> **Instructions for the task**
Once the pictures are set aside, output all the records exactly.

BEGIN Input material

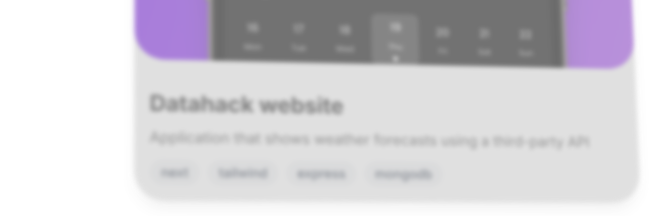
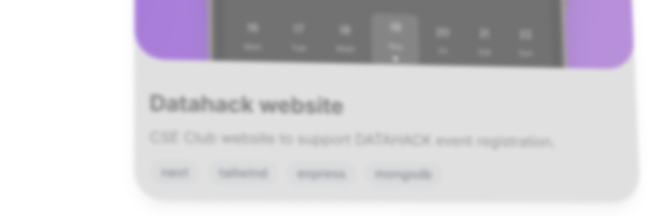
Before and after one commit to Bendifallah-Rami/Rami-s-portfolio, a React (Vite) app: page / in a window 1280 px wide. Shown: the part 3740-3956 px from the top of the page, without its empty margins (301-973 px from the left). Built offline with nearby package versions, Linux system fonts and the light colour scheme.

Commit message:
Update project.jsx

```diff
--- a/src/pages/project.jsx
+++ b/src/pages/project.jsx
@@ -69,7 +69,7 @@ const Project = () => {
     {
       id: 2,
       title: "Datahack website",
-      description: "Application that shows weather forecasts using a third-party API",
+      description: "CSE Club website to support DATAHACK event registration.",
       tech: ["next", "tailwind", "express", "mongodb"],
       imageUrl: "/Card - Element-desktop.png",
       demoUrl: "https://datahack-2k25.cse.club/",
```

END Input material

> **Your response**
Before and after one commit to Bendifallah-Rami/Rami-s-portfolio, a React (Vite) app: page / in a window 1280 px wide. Shown: the part 3740-3956 px from the top of the page, without its empty margins (301-973 px from the left). Built offline with nearby package versions, Linux system fonts and the light colour scheme.

Commit message:
Update project.jsx

```diff
--- a/src/pages/project.jsx
+++ b/src/pages/project.jsx
@@ -69,7 +69,7 @@ const Project = () => {
     {
       id: 2,
       title: "Datahack website",
-      description: "Application that shows weather forecasts using a third-party API",
+      description: "CSE Club website to support DATAHACK event registration.",
       tech: ["next", "tailwind", "express", "mongodb"],
       imageUrl: "/Card - Element-desktop.png",
       demoUrl: "https://datahack-2k25.cse.club/",
```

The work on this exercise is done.